Jazz has long been labeled "America's classical music," but what happened when jazz was displaced from its native land, leaving swing and the blues behind? In his new book Northern Sun, Southern Moon: Europe's Reinvention of Jazz, Mike Heffley examines how, after the creators of so-called "free jazz"--Ornette Coleman, John Coltrane, and Anthony Braxton, among others--liberated American jazz from its western ties, European musicians found their own distinctive voices and created a vital, innovative, and independent jazz culture.
"You have to hand it to Heffley," says David Yaffe in the latest issue of The Nation. "This is a man who knows his von Schlippenbach, his Jost, his Kowald.
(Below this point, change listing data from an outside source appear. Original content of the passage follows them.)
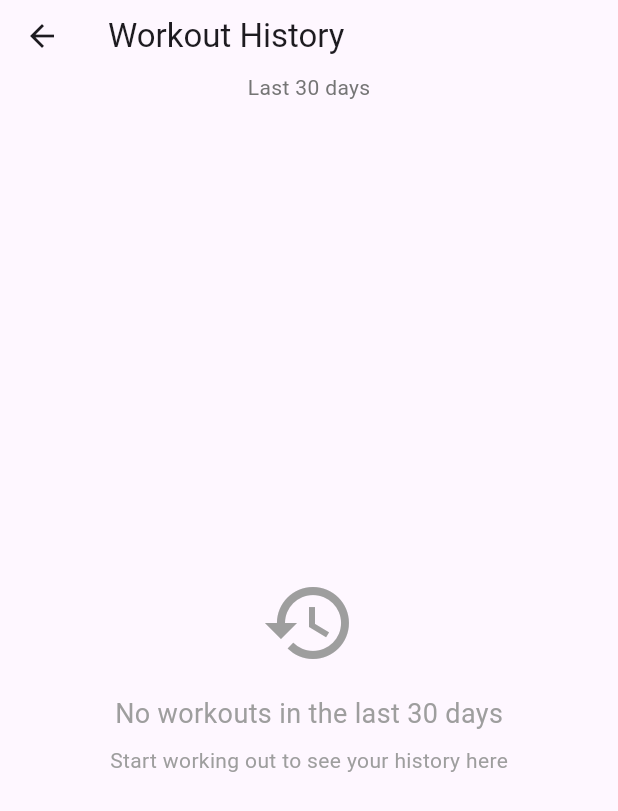
After one commit to itsPRNV/Fortis-GymTracker, a Flutter app: the WorkoutHistoryScreen screen opened directly, on a phone screen of 412 x 824 dp. The commit adds this screen. Shown: the top 811 px of the screen. Run offline on Flutter 3.47's test engine with Material 2 defaults, Android fonts, the phone set to English and light mode, and no system bars; our stand-ins replace fl_chart, image_picker, shared_preferences, sqflite, vibration; accounts and stored records are empty.

Commit message:
feat: 30 day history

```diff
--- a/lib/providers/workout_provider.dart
+++ b/lib/providers/workout_provider.dart
@@ -116,4 +116,8 @@ class WorkoutProvider extends ChangeNotifier {
     await DatabaseService.instance.clearAndReloadExercises();
     await loadExercises();
   }
+
+  Future<List<Workout>> getWorkoutsLast30Days() async {
+    return await DatabaseService.instance.getWorkoutsLast30Days();
+  }
 }
--- /dev/null
+++ b/lib/screens/workout_history_screen.dart
@@ -0,0 +1,175 @@
+import 'package:flutter/material.dart';
+import 'package:provider/provider.dart';
+import '../providers/workout_provider.dart';
+import '../models/exercise.dart';
+import 'workout_detail_screen.dart';
+
+class WorkoutHistoryScreen extends StatefulWidget {
+  const WorkoutHistoryScreen({super.key});
+
+  @override
+  State<WorkoutHistoryScreen> createState() => _WorkoutHistoryScreenState();
+}
+
+class _WorkoutHistoryScreenState extends State<WorkoutHistoryScreen> {
+  List<Workout> _workouts = [];
+  bool _isLoading = true;
+
+  @override
+  void initState() {
+    super.initState();
+    _loadWorkouts();
+  }
+
+  Future<void> _loadWorkouts() async {
+    final workouts = await context.read<WorkoutProvider>().getWorkoutsLast30Days();
+    setState(() {
+      _workouts = workouts;
+      _isLoading = false;
+    });
+  }
+
+  @override
+  Widget build(BuildContext context) {
+    return Scaffold(
+      appBar: AppBar(
+        title: const Text('Workout History'),
+        bottom: PreferredSize(
+          preferredSize: const Size.fromHeight(20),
+          child: Padding(
+            padding: const EdgeInsets.only(bottom: 8),
+            child: Text(
+              'Last 30 days',
+              style: TextStyle(color: Colors.grey[600], fontSize: 14),
+            ),
+          ),
+        ),
+      ),
+      body: _isLoading
+          ? const Center(child: CircularProgressIndicator())
+          : _workouts.isEmpty
+              ? const Center(
+                  child: Column(
+                    mainAxisAlignment: MainAxisAlignment.center,
+                    children: [
+                      Icon(Icons.history, size: 64, color: Colors.grey),
+                      SizedBox(height: 16),
+                      Text(
+                        'No workouts in the last 30 days',
+                        style: TextStyle(fontSize: 18, color: Colors.grey),
+                      ),
+                      SizedBox(height: 8),
+                      Text(
+                        'Start working out to see your history here',
+                        style: TextStyle(color: Colors.grey),
+                      ),
+                    ],
+                  ),
+                )
+              : Column(
+                  children: [
+                    Padding(
+                      padding: const EdgeInsets.all(16),
+                      child: Row(
+                        children: [
+                          Icon(Icons.calendar_today, color: Theme.of(context).primaryColor),
+                          const SizedBox(width: 8),
+                          Text(
+                            '${_workouts.length} workouts completed',
+                            style: Theme.of(context).textTheme.titleMedium,
+                          ),
+                        ],
+                      ),
+                    ),
+                    Expanded(
+                      child: ListView.builder(
+                        padding: const EdgeInsets.symmetric(horizontal: 16),
+                        itemCount: _workouts.length,
+                        itemBuilder: (context, index) {
+                          final workout = _workouts[index];
+                          return _WorkoutHistoryCard(workout: workout);
+                        },
+                      ),
+                    ),
+                  ],
+                ),
+    );
+  }
+}
+
+class _WorkoutHistoryCard extends StatelessWidget {
+  final Workout workout;
+
+  const _WorkoutHistoryCard({required this.workout});
+
+  @override
+  Widget build(BuildContext context) {
+    return Card(
+      margin: const EdgeInsets.only(bottom: 12),
+      child: ListTile(
+        contentPadding: const EdgeInsets.all(16),
+        title: Text(
+          workout.name,
+          style: const TextStyle(fontWeight: FontWeight.bold),
+        ),
+        subtitle: Column(
+          crossAxisAlignment: CrossAxisAlignment.start,
+          children: [
+            const SizedBox(height: 4),
+            Row(
+              children: [
+                Icon(Icons.calendar_today, size: 16, color: Colors.grey[600]),
+                const SizedBox(width: 4),
+                Text(_formatDate(workout.date)),
+                const SizedBox(width: 16),
+                Icon(Icons.timer, size: 16, color: Colors.grey[600]),
+                const SizedBox(width: 4),
+                Text('${workout.duration ?? 0} min'),
+              ],
+            ),
+            const SizedBox(height: 4),
+            Row(
+              children: [
+                Icon(Icons.fitness_center, size: 16, color: Colors.grey[600]),
+                const SizedBox(width: 4),
+                Text('${workout.exercises.length} exercises'),
+                const SizedBox(width: 16),
+                Icon(Icons.repeat, size: 16, color: Colors.grey[600]),
+                const SizedBox(width: 4),
+                Text('${_getTotalSets(workout)} sets'),
+              ],
+            ),
+          ],
+        ),
+        trailing: const Icon(Icons.arrow_forward_ios, size: 16),
+        onTap: () => Navigator.push(
+          context,
+          MaterialPageRoute(
+            builder: (_) => WorkoutDetailScreen(workout: workout),
+          ),
+        ),
+      ),
+    );
+  }
+
+  String _formatDate(DateTime date) {
+    final now = DateTime.now();
+    final difference = now.difference(date).inDays;
+
+    if (difference == 0) {
+      return 'Today';
+    } else if (difference == 1) {
+      return 'Yesterday';
+    } else if (difference < 7) {
+      return '${difference} days ago';
+    } else {
+      final months = ['Jan', 'Feb', 'Mar', 'Apr', 'May', 'Jun',
+                     'Jul', 'Aug', 'Sep', 'Oct', 'Nov', 'Dec'];
+      return '${months[date.month - 1]} ${date.day}';
+    }
+  }
+
+  int _getTotalSets(Workout workout) {
+    return workout.exercises.fold(0, (total, exercise) => total + exercise.sets.length);
+  }
+}
--- a/lib/services/database_service.dart
+++ b/lib/services/database_service.dart
@@ -352,6 +352,25 @@ class DatabaseService {
     final db = await instance.database;
     final workoutResults = await db.query('workouts', orderBy: 'date DESC');
 
+    return _buildWorkoutsFromResults(workoutResults);
+  }
+
+  Future<List<Workout>> getWorkoutsLast30Days() async {
+    final db = await instance.database;
+    final thirtyDaysAgo = DateTime.now().subtract(Duration(days: 30)).toIso8601String();
+    final workoutResults = await db.query(
+      'workouts',
+      where: 'date >= ?',
+      whereArgs: [thirtyDaysAgo],
+      orderBy: 'date DESC',
+    );
+
+    return _buildWorkoutsFromResults(workoutResults);
+  }
+
+  Future<List<Workout>> _buildWorkoutsFromResults(List<Map<String, dynamic>> workoutResults) async {
+    final db = await instance.database;
+
     final workouts = <Workout>[];
 
     for (final workoutMap in workoutResults) {
```
Also changed, not shown: lib/screens/home_screen.dart (+16 -3 lines).
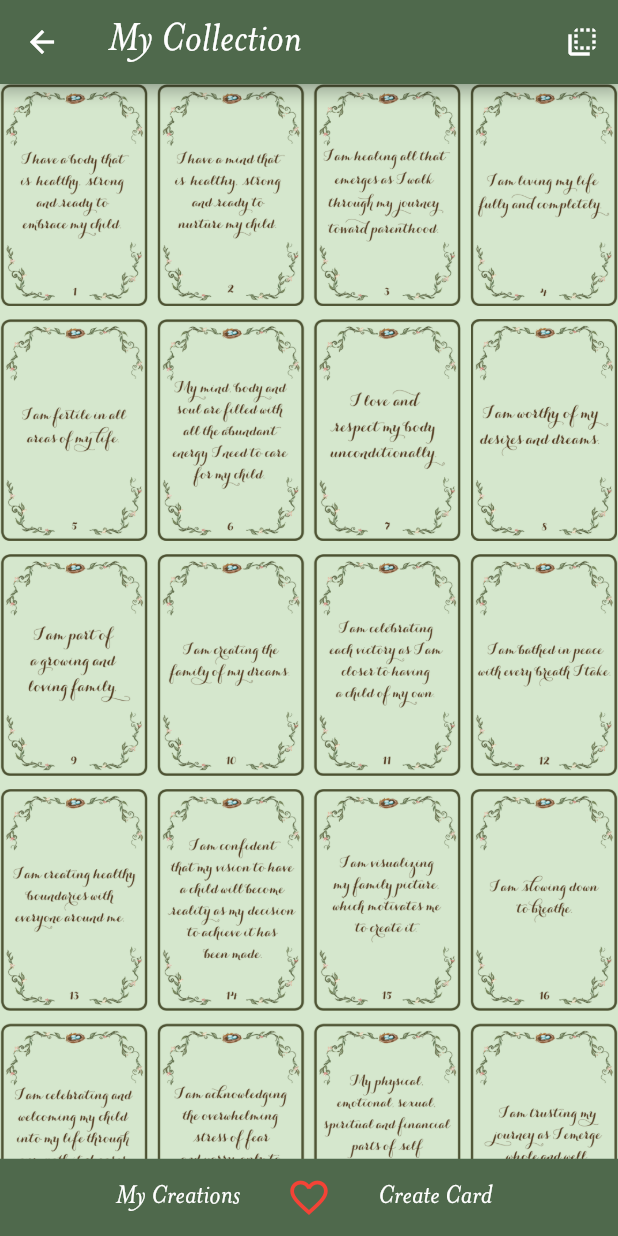
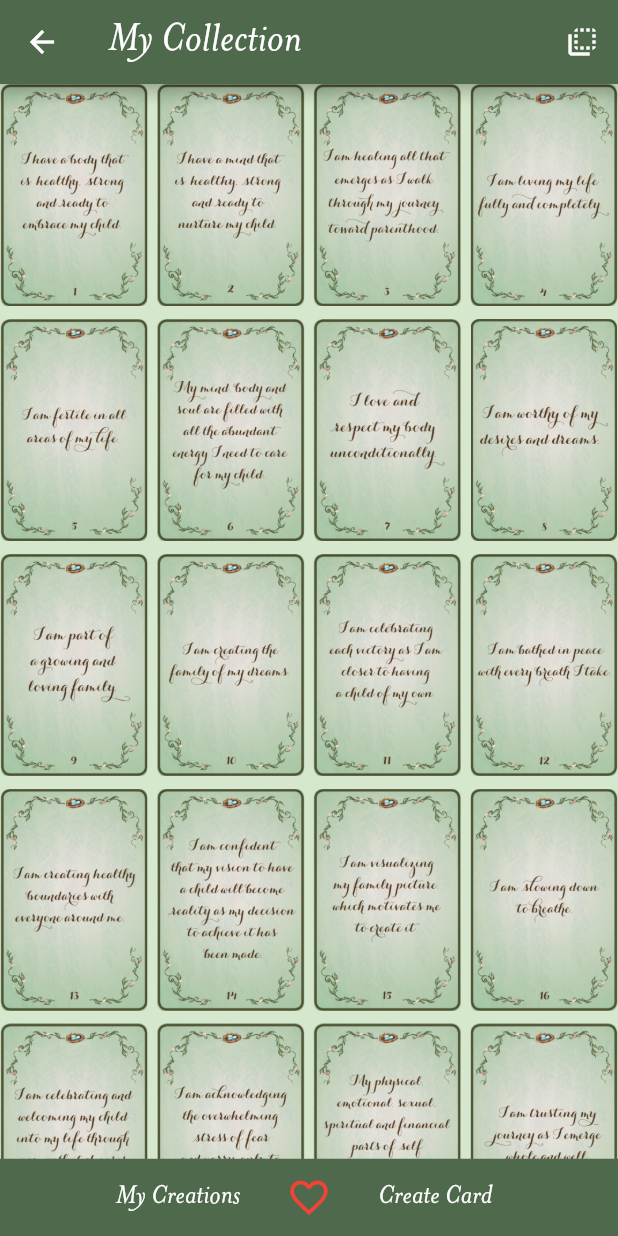
Before and after one commit to CIE-media-team/fertileaffirmations-flutter, a Flutter app: the Collection screen opened directly, on a phone screen of 412 x 824 dp. Run offline on Flutter 3.47's test engine with Material 2 defaults, Android fonts, the phone set to English and light mode, and no system bars; our stand-ins replace auto_size_text, dots_indicator, flip_card, flutter_local_notifications, fluttertoast, package_info and 2 more; accounts and stored records are empty.

Commit message:
collection card background

```diff
--- a/lib/card-screen-random.dart
+++ b/lib/card-screen-random.dart
@@ -75,8 +75,8 @@ class _MyCard extends State<MyCardRandom> {
 
                       key: cardKey,
                       back: Container(
-                         margin: EdgeInsets.only(
-                                  top:  MediaQuery.of(context).size.height / 50),
+                         margin: EdgeInsets.all(
+                                    MediaQuery.of(context).size.height / 50),
                           height: (MediaQuery.of(context).size.height / 4) * 3,
                           decoration: BoxDecoration(
                                                         border: Border.all(),
--- a/lib/card-screen.dart
+++ b/lib/card-screen.dart
@@ -151,8 +151,8 @@ class _MyCard extends State<MyCard> {
                         direction: FlipDirection.HORIZONTAL,
                         front: Center(
                             child: Container(
-                                margin: EdgeInsets.only(
-                                  top:  MediaQuery.of(context).size.height / 50),
+                                margin: EdgeInsets.all(
+                                    MediaQuery.of(context).size.height / 50),
                           height: (MediaQuery.of(context).size.height / 4) * 3,
                                 // width: MediaQuery.of(context).size.width/6 * 5,
                                 decoration: BoxDecoration(
--- a/lib/collection-screen.dart
+++ b/lib/collection-screen.dart
@@ -128,7 +128,20 @@ class _Collection extends State<Collection> {
                   childAspectRatio: 50 / 75),
               scrollDirection: Axis.vertical,
               itemBuilder: (context, position) {
-                return Container(
+                return
+                    Container(
+                    // height: 100,
+                    // width: 50,
+                    decoration: BoxDecoration(
+                        image: DecorationImage(
+                          //  image: AssetImage('assets/images/noleaves2.png'),
+                          // image: AssetImage(cards[position].getImage()),
+
+                          //   fit: BoxFit.fitHeight),),
+                            // //  image: AssetImage('assets/images/noleaves2.png'),
+                            image: AssetImage('assets/images/noleaves2.png'),
+                            fit: BoxFit.fitHeight)),
+                    child: Container(
                     // height: 100,
                     // width: 50,
                     decoration: BoxDecoration(
@@ -139,7 +152,7 @@ class _Collection extends State<Collection> {
                           //   fit: BoxFit.fitHeight),),
                             // //  image: AssetImage('assets/images/noleaves2.png'),
                             image: AssetImage(getImage(position)),
-                            fit: BoxFit.fitHeight)),
+                            fit: BoxFit.contain)),
                         // border: Border.all(color: Colors.black, width: 1),
                         // borderRadius: BorderRadius.all(Radius.circular(10))),
                     child: FlatButton(
@@ -208,7 +221,7 @@ class _Collection extends State<Collection> {
                                           ),
                                         )))
                               ],
-                            ))));
+                            )))));
               },
               itemCount: cards.length,
             ),
```
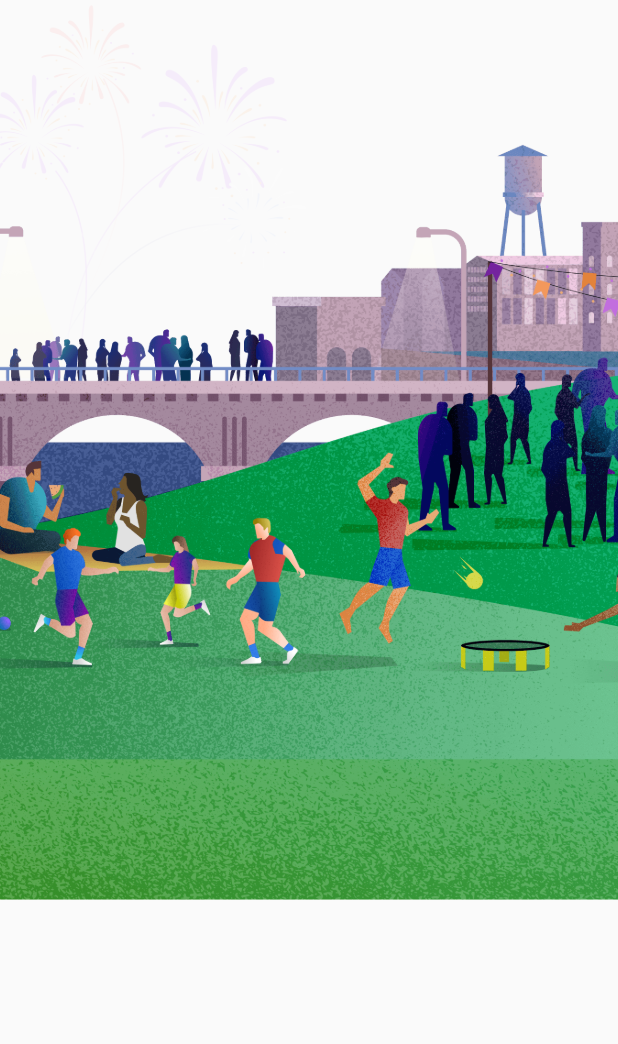
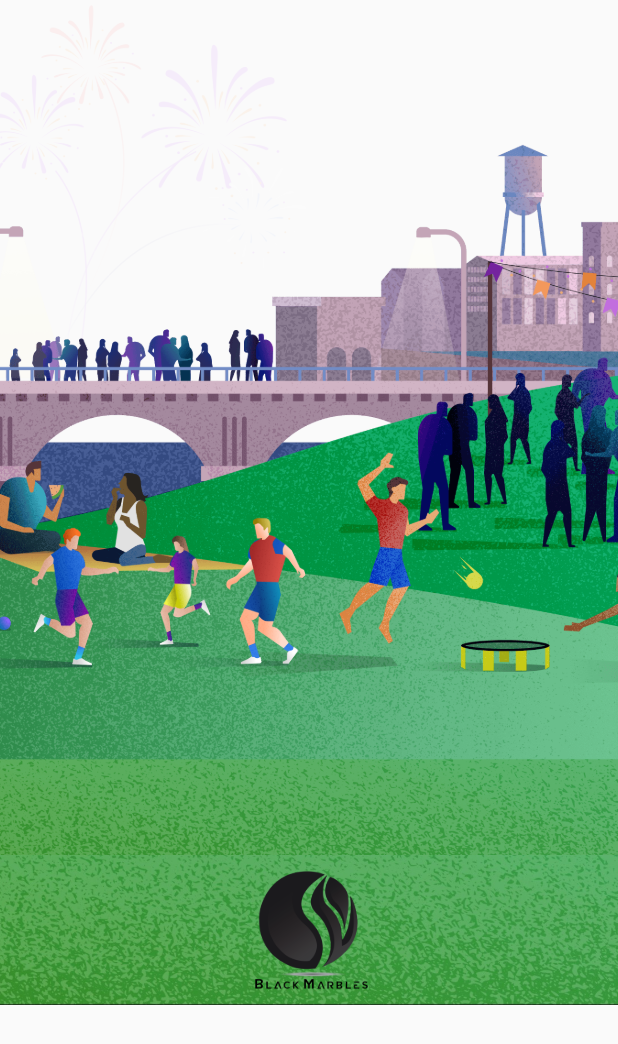
Before and after one commit to prateekvij24/Parallax_CreativeSouth, a Flutter app: the screen it shows after launch, on a phone screen of 412 x 824 dp. Shown: the top 1044 px of the screen. Run offline on Flutter 3.47's test engine with Material 2 defaults, Android fonts, the light colour scheme and no system bars.

Commit message:
Completed Parallax

```diff
--- a/lib/main.dart
+++ b/lib/main.dart
@@ -46,12 +46,12 @@ class _MyHomePageState extends State<MyHomePage> {
                 opac = 0.1;
               else
                 opac = 1;
-              if (posleft2 >= -200 && posleft2 <= -25)
+              if (posleft2 >= -200 && posleft2 <= -10)
                 posleft2 = posleft2;
               else if (posleft2 < -200)
                 posleft2 = -200;
               else
-                posleft2 = -25;
+                posleft2 = -10;
             });
           }
         },
@@ -94,9 +94,34 @@ class _MyHomePageState extends State<MyHomePage> {
           ListView(
             children: [
               Container(
-                height: 1200,
+                height: 570,
                 color: Colors.transparent,
               ),
+              Container(
+                child: Stack(children: [
+                  Container(
+                    height: 100,
+                    child: Image.asset(
+                      'assets/images/backgrnd.jpg',
+                      fit: BoxFit.cover,
+                    ),
+                  ),
+                  Column(
+                    crossAxisAlignment: CrossAxisAlignment.center,
+                    mainAxisAlignment: MainAxisAlignment.start,
+                    children: [
+                      Container(
+                        height: 100,
+                        width: data.size.width,
+                        child: Image.asset(
+                          'assets/images/blackmarbles.png',
+                        ),
+                        color: Colors.transparent,
+                      ),
+                    ],
+                  ),
+                ]),
+              )
             ],
           )
         ]),
--- a/pubspec.yaml
+++ b/pubspec.yaml
@@ -50,6 +50,8 @@ flutter:
     - assets/images/image1.png
     - assets/images/image2.png
     - assets/images/image3.png
+    - assets/images/blackmarbles.png
+    - assets/images/backgrnd.jpg
 
   # An image asset can refer to one or more resolution-specific "variants", see
   # https://flutter.dev/assets-and-images/#resolution-aware.
```
Also changed, not shown: assets/images/backgrnd.jpg (added), assets/images/blackmarbles.png (added).
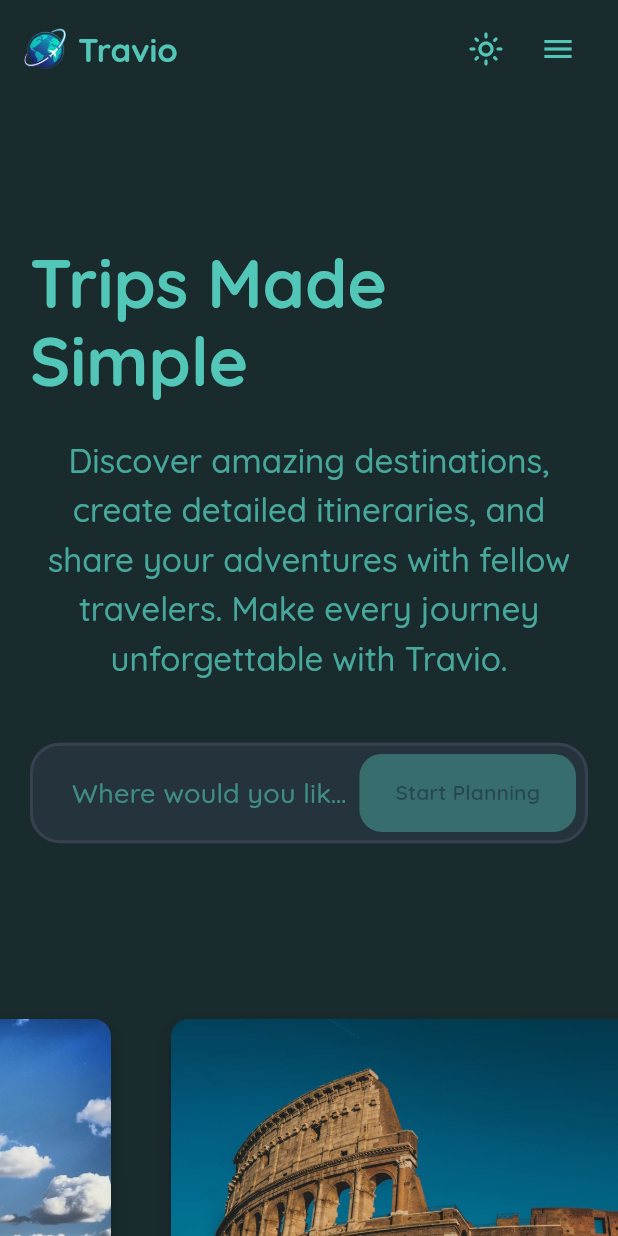
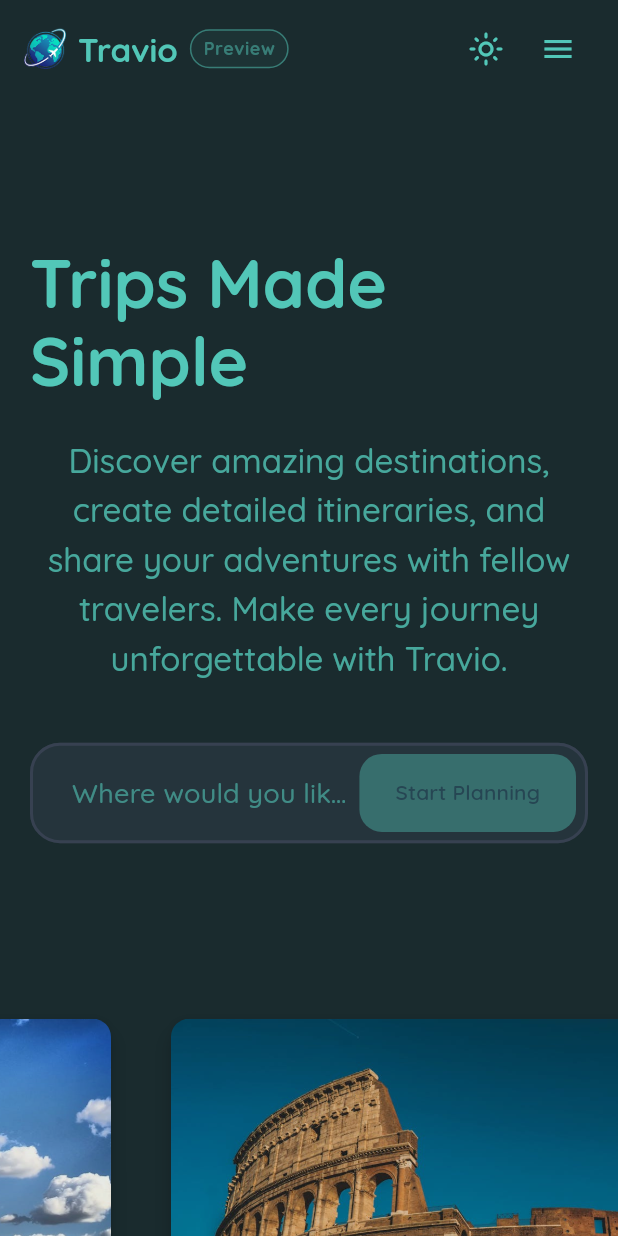
Before and after one commit to sbis04/travio, a Flutter app: the screen it shows after launch, after a tap on the "dark mode" icon, on a phone screen of 412 x 824 dp. Run offline on Flutter 3.47's test engine with Material 3 defaults, Android fonts, the phone set to English and light mode, and no system bars; our stand-ins replace cached_network_image, calendar_date_picker2, cloud_firestore, cloud_functions, dotted_border, easy_debounce and 6 more; missing offline and left inert: pointer_interceptor; accounts and stored records are empty; statements that could not run were skipped.

Commit message:
Add preview tag to the header

```diff
--- a/lib/widgets/app_header.dart
+++ b/lib/widgets/app_header.dart
@@ -48,6 +48,41 @@ class AppHeader extends StatelessWidget {
                         ),
                       ],
                     ),
+                  ),
+                ),
+                const SizedBox(width: 8),
+                // Preview badge
+                Container(
+                  padding: const EdgeInsets.symmetric(
+                    horizontal: 8,
+                    vertical: 4,
+                  ),
+                  decoration: BoxDecoration(
+                    color: Theme.of(context)
+                        .colorScheme
+                        .onSurface
+                        .withValues(alpha: 0.05),
+                    borderRadius: BorderRadius.circular(50),
+                    border: Border.all(
+                      color: Theme.of(context)
+                          .colorScheme
+                          .onSurface
+                          .withValues(alpha: 0.5),
+                    ),
+                  ),
+                  child: Row(
+                    children: [
+                      Text(
+                        'Preview',
+                        style: Theme.of(context).textTheme.bodySmall?.copyWith(
+                              fontWeight: FontWeight.w700,
+                              color: Theme.of(context)
+                                  .colorScheme
+                                  .onSurface
+                                  .withValues(alpha: 0.5),
+                            ),
+                      ),
+                    ],
                   ),
                 ),
                 const Spacer(),
```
European jazz is certainly a subject important enough to justify substantial scholarly heavy lifting, and for anyone who wants to understand it, this is the definitive study."
In the most recent issue of BookForum, Stephanie Hanson lauds the book's "commendable effort to rectify the scholarly silence on European free jazz." Heffley, she says, "marshals an impressive roster of French and German primary source documents and extensive musician interviews...[that] are uniformly excellent."